Biosocial Explanation of Gender Dysphoria
- The biosocial approach explains gender dysphoria as resulting from a complex interaction of both bioogical and social factors.
- So even though the biological factors such as hormone predispose biological sex, through interactions with certain social and enviromental factors, such as a abstence of father during the phallic stage, people can become confused.
- Genetic Influence- Hare et al (2009) found a significant correlation between gender dysphoria and variations of the androgenen receptor gene.
- Hormonal Influence - Kula et al (2000) concluded that sex hormones during pregnancy influences sexual behaviour in adulthood.

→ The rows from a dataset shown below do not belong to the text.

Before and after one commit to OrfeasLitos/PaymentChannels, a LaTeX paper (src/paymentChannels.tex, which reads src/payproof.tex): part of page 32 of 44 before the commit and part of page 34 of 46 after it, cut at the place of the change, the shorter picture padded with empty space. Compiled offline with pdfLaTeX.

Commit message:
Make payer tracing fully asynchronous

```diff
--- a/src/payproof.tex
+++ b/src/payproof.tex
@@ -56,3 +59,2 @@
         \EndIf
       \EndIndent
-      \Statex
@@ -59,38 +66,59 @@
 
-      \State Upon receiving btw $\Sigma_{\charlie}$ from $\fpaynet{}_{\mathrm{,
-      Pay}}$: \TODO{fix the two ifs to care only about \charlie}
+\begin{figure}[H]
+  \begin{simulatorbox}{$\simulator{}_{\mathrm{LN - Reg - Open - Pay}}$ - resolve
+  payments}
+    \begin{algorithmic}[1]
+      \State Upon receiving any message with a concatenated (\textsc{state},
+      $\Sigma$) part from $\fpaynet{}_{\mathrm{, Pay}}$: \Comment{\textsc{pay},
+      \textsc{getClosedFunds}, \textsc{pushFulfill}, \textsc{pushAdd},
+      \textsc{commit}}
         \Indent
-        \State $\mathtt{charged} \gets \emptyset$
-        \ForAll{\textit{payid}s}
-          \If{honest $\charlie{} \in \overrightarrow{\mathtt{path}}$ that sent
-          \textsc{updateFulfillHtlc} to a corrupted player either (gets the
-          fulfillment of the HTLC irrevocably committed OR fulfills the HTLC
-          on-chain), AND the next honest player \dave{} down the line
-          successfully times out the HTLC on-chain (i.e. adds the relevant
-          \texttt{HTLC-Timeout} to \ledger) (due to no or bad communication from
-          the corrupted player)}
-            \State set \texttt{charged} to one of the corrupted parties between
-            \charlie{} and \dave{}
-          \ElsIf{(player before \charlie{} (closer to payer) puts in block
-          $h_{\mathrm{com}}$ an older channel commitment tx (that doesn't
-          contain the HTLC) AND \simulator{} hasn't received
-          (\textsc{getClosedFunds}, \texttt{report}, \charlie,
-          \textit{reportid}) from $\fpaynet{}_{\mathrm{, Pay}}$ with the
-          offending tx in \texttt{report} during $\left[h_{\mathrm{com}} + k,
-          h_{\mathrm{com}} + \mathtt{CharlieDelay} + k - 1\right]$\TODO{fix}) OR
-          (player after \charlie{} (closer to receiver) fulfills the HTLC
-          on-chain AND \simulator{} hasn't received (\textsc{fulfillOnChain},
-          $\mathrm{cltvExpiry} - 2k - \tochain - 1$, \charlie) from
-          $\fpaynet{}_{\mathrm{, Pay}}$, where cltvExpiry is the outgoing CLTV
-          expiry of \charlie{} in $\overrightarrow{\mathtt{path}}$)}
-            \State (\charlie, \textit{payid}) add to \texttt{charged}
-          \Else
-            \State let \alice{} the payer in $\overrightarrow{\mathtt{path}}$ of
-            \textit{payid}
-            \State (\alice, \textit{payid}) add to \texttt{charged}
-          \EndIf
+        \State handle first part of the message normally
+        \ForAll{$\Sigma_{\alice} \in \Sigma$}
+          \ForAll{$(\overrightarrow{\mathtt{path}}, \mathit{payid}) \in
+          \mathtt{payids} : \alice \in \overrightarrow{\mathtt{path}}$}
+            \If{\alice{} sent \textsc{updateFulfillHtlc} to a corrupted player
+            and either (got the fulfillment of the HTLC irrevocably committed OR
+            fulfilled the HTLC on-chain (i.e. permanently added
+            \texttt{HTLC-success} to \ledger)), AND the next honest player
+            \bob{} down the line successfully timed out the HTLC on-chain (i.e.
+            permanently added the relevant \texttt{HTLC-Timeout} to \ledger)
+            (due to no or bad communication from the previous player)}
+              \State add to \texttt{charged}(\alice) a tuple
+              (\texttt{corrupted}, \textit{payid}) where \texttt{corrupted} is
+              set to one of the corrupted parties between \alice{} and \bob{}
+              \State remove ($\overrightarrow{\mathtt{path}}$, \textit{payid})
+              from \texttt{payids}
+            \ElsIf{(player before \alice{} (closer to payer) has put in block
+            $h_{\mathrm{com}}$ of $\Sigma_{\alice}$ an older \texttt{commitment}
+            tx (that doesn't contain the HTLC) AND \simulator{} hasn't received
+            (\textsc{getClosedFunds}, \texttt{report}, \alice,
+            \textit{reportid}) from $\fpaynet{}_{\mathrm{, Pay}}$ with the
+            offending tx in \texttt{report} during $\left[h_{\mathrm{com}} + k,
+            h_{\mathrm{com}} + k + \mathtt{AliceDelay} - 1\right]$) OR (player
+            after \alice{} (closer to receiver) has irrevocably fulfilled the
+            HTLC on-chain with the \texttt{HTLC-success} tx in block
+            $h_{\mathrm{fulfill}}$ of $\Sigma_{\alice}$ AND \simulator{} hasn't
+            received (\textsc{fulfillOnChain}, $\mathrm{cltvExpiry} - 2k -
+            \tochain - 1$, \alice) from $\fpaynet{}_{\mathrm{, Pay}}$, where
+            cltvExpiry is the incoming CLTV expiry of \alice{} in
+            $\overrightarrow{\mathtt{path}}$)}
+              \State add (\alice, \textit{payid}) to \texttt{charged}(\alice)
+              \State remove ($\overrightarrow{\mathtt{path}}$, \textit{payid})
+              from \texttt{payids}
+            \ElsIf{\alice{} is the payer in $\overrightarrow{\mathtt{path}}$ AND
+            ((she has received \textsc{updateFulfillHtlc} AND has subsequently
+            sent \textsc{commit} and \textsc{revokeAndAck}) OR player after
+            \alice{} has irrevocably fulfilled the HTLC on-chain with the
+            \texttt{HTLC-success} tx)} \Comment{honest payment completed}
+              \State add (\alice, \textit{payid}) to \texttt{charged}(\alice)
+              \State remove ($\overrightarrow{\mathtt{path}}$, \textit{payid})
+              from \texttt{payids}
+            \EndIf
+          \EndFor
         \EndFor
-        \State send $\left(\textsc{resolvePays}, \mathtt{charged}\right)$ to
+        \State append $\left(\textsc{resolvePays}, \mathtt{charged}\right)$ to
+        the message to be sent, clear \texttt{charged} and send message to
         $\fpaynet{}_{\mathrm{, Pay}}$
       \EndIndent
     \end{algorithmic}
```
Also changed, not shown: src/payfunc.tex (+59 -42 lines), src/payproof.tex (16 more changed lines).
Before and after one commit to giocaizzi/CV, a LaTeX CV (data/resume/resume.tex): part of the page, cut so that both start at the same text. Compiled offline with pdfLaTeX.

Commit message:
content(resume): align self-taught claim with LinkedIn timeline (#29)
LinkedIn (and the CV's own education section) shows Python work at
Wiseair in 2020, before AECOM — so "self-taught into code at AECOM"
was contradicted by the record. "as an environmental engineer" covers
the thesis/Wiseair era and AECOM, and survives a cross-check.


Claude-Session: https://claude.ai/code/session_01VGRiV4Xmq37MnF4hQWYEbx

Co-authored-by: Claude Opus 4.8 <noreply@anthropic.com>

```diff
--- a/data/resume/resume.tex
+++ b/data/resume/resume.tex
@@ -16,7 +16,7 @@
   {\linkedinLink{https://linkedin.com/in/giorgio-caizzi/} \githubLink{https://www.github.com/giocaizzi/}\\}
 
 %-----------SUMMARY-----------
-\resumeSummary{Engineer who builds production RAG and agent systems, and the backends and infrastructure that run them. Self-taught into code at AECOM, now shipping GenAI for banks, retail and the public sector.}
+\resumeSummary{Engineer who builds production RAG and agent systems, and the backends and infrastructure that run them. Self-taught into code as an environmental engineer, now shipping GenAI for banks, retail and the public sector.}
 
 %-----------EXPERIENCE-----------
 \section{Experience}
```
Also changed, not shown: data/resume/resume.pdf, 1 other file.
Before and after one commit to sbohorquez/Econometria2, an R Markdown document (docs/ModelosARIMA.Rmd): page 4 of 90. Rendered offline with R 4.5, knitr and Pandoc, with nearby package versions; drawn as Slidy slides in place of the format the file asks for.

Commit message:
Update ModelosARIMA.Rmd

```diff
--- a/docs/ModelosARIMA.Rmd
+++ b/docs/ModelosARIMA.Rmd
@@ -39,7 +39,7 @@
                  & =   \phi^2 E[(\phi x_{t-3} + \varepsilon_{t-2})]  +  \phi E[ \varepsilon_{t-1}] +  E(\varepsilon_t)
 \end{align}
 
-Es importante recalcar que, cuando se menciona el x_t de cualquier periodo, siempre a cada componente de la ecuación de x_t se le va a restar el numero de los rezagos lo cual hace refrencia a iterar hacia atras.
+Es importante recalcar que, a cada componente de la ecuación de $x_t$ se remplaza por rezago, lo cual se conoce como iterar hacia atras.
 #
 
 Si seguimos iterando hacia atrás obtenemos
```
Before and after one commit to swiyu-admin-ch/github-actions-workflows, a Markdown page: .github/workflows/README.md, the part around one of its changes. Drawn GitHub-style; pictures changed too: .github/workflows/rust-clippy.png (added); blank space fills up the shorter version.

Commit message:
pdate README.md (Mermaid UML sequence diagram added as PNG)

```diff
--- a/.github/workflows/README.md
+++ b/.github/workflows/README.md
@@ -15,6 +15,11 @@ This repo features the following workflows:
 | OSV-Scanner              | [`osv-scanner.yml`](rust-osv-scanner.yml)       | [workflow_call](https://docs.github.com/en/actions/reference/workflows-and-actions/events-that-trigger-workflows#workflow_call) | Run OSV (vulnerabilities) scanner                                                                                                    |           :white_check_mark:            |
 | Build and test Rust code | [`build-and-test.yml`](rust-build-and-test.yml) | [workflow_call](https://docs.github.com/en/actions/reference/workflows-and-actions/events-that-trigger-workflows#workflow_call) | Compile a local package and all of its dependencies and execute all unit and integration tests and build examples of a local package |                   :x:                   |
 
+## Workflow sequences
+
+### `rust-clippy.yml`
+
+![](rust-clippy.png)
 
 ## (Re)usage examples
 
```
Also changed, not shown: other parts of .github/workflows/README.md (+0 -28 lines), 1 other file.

Psychological explanation of Gender Dysphoria
Psychodynamic explantion argues that gender dysphoria is caused by fixation during the phallic stage of psychoseual devolpment in which males fale to resolve the oedipus conflict and the male electra conflict. Stoller (1974) found that boys who want to be boys, they have an over-close relationship ther mothers. For girls who want to be boys their mother is usually depressed. If these occur during the phallic stage this causes fixation which leads to gender dysphoria.
Behavioural Explanation suggests that gender dysphoria is caused maladaptive learning experiences. This can be through operant conditioning and through observed learning. Reker (1995) found that boys with gender dysphoria lacked a male role models